WHAT IS NEEDED: Tell how many lines in the data below hold the string "epochs"; give nothing but the number.

Stored entries:
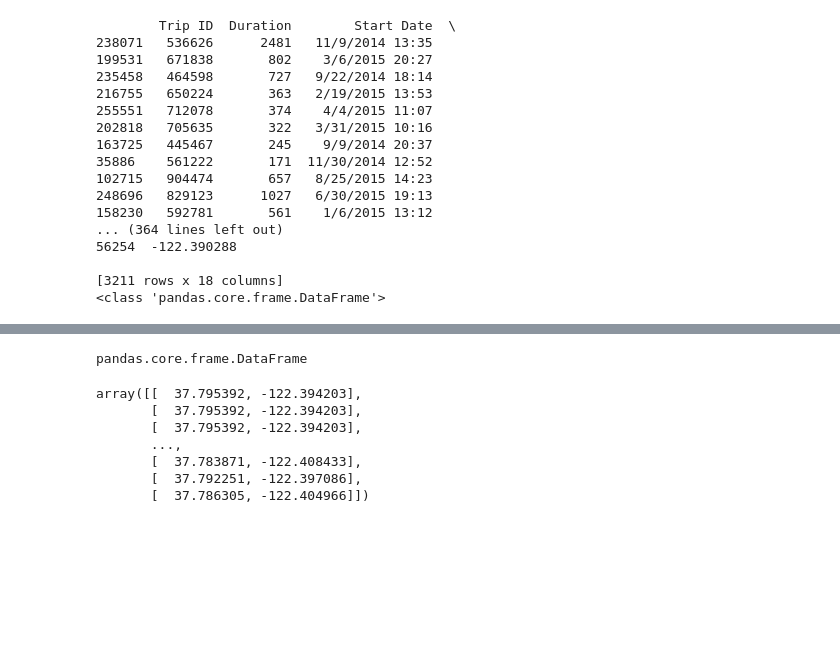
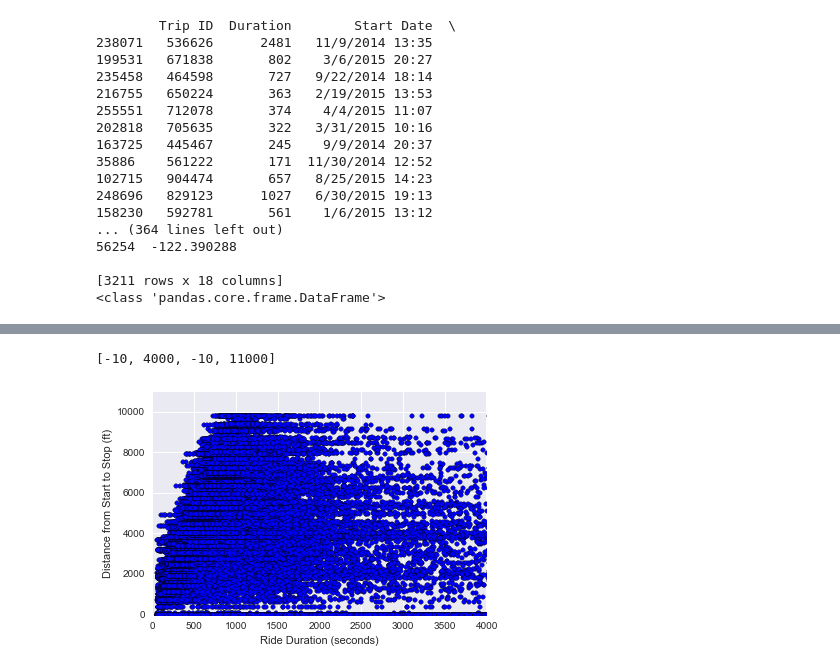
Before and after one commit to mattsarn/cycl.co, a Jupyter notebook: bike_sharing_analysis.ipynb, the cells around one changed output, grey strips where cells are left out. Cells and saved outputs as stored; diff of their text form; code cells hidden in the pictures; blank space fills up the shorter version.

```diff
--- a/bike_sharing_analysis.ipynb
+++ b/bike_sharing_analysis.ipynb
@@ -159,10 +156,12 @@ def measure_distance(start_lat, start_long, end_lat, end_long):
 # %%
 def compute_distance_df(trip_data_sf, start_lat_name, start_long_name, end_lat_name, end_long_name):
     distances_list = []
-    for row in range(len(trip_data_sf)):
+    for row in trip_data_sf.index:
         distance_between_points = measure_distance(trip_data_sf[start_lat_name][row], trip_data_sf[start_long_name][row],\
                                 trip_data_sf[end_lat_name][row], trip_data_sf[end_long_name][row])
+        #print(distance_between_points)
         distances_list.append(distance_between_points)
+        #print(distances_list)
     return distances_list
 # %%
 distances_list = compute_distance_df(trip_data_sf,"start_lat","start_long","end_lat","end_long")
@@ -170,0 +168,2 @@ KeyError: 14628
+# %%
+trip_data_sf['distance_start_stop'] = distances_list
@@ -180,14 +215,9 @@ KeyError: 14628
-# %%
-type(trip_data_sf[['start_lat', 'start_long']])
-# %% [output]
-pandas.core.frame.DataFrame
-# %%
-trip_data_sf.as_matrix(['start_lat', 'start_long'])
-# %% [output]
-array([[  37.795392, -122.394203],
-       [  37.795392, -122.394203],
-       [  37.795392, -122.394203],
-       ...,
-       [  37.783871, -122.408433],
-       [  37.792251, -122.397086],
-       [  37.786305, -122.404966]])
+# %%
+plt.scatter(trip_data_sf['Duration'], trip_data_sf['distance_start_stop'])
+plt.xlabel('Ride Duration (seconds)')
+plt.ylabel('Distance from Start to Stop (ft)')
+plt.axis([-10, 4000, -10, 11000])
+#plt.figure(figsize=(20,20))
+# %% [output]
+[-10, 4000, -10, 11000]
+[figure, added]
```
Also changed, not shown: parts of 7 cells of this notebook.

...

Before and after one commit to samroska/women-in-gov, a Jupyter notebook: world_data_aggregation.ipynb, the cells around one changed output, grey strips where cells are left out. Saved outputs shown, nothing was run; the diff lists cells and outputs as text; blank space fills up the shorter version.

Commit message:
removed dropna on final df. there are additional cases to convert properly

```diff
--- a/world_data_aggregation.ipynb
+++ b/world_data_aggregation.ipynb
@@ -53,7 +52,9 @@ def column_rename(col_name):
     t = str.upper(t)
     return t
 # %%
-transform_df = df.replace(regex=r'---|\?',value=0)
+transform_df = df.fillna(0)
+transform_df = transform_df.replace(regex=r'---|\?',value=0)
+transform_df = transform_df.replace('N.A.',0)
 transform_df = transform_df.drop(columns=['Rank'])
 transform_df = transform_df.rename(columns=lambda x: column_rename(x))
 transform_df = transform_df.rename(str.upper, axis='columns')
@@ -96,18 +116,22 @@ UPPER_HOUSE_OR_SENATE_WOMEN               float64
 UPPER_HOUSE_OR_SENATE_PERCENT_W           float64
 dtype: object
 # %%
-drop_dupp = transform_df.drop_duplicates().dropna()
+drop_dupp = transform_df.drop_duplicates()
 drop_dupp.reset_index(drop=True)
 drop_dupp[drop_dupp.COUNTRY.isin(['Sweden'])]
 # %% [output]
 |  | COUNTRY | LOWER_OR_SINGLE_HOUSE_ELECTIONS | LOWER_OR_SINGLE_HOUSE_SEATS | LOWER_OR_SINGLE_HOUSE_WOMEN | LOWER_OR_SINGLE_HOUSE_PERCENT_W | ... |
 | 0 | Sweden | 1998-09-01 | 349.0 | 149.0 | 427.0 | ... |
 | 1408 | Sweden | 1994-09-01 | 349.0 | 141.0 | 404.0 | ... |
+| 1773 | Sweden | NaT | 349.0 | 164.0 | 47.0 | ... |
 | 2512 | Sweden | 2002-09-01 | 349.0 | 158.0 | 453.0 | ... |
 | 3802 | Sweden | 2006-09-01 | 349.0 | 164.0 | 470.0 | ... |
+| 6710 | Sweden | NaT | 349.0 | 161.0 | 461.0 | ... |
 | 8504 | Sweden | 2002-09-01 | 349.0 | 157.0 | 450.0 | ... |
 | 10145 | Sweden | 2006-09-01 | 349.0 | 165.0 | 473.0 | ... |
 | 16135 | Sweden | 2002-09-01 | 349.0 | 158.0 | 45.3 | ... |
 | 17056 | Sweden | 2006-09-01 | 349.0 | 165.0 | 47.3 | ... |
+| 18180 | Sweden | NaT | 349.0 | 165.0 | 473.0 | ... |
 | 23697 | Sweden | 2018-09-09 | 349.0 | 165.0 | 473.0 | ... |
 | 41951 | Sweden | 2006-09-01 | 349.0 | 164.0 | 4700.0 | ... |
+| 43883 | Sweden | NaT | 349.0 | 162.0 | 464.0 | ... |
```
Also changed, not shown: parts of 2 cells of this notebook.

--

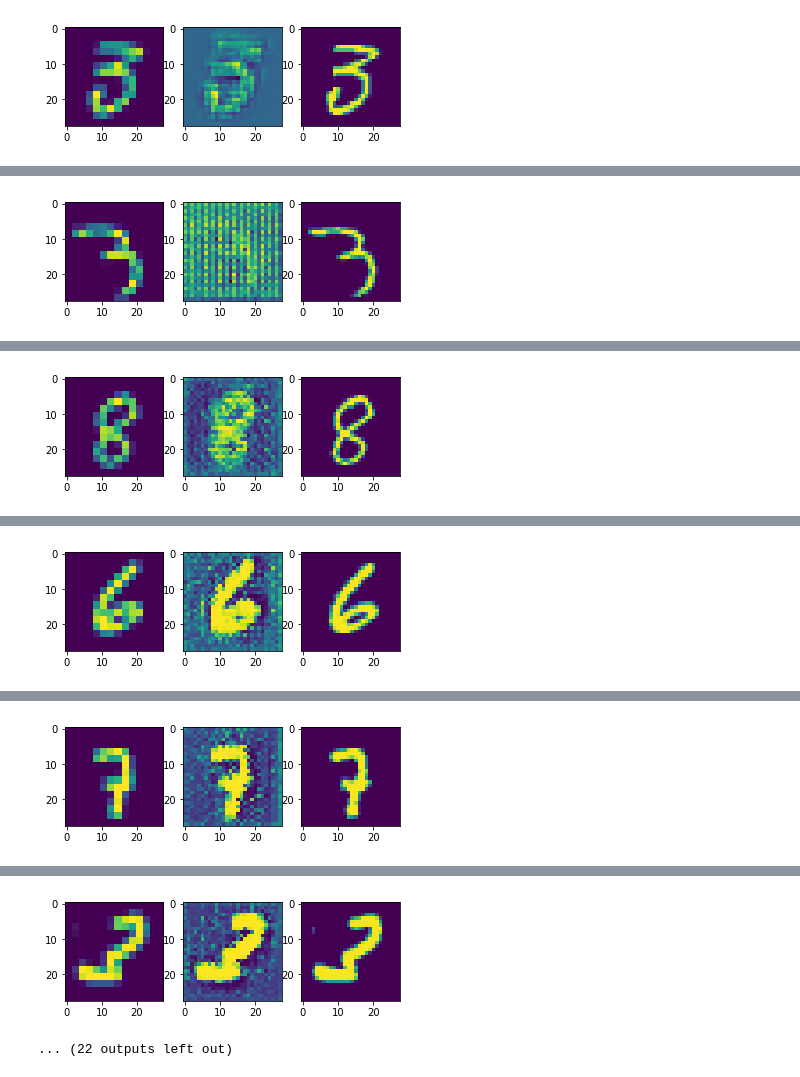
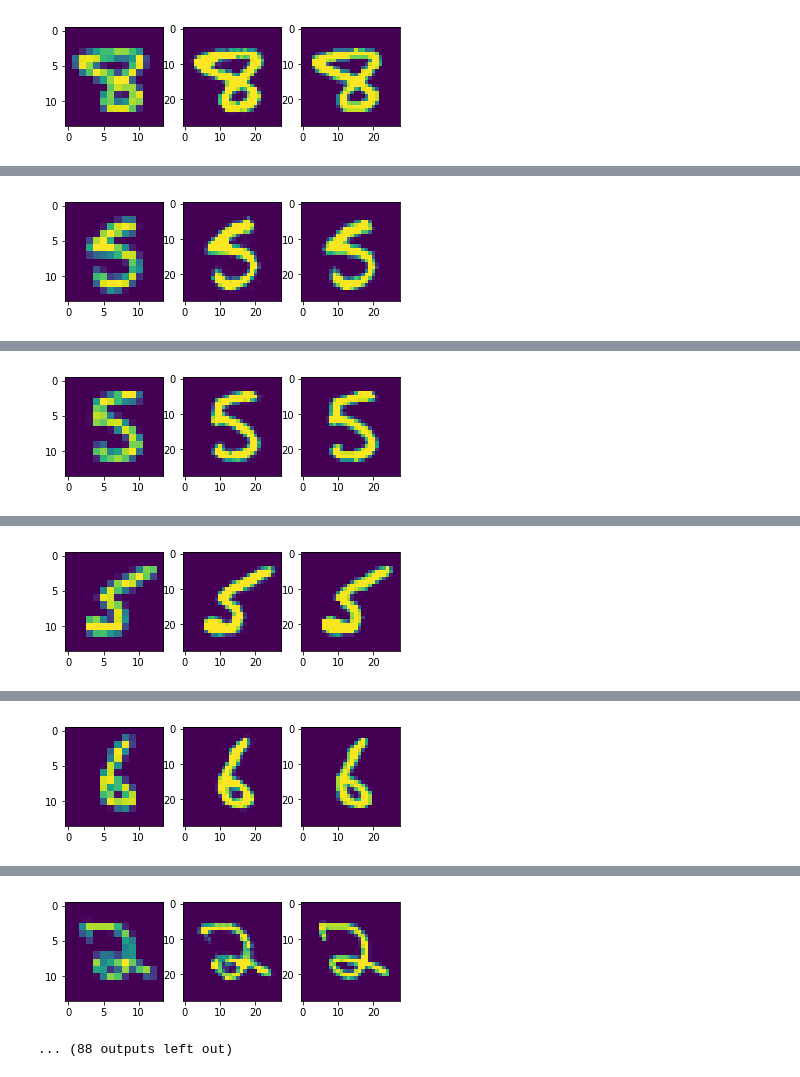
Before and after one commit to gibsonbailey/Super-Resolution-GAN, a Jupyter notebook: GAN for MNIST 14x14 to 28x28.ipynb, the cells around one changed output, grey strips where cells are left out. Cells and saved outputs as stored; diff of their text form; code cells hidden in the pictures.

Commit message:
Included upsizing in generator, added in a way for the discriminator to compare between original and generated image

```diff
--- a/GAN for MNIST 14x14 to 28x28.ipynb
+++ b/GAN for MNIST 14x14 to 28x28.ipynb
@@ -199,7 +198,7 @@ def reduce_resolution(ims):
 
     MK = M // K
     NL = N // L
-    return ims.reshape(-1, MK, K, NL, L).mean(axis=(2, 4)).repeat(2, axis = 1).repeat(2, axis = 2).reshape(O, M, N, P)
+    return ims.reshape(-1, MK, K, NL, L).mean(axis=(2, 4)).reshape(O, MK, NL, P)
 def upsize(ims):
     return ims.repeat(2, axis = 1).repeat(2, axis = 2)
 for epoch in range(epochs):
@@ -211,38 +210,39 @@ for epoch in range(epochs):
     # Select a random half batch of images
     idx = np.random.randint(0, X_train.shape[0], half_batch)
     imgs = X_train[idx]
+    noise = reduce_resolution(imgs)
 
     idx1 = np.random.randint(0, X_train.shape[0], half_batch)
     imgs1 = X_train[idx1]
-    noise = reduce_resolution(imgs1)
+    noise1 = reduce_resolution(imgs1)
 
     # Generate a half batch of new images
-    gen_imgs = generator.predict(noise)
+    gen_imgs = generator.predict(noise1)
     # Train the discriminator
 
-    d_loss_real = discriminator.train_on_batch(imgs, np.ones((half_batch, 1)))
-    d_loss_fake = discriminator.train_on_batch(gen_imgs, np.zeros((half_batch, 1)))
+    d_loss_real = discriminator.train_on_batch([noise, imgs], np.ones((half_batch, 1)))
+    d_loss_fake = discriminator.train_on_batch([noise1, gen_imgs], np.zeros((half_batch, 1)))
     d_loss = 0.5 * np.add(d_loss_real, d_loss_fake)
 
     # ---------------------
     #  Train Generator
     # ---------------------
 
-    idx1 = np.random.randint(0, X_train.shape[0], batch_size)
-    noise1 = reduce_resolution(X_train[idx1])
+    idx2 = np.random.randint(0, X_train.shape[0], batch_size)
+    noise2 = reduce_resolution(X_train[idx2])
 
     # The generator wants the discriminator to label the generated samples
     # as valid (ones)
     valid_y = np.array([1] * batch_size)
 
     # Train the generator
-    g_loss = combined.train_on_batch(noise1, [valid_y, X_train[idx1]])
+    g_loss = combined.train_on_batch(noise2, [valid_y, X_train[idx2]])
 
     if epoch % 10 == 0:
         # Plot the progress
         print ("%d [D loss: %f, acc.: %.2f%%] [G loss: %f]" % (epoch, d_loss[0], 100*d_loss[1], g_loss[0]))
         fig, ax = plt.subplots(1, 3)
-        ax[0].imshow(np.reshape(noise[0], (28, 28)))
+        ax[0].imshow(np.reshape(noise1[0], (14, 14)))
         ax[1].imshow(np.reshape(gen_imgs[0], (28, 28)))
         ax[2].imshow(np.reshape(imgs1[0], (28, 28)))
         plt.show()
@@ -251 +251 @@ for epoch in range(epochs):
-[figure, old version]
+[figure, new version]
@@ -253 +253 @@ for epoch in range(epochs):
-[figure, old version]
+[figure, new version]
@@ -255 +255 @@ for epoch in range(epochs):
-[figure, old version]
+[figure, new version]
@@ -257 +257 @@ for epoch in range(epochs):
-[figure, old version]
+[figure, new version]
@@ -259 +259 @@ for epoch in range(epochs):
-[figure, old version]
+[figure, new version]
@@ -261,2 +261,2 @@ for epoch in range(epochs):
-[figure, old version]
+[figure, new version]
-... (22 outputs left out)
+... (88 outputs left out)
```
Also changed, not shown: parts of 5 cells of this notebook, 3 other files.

EXPECTED ANSWER: 8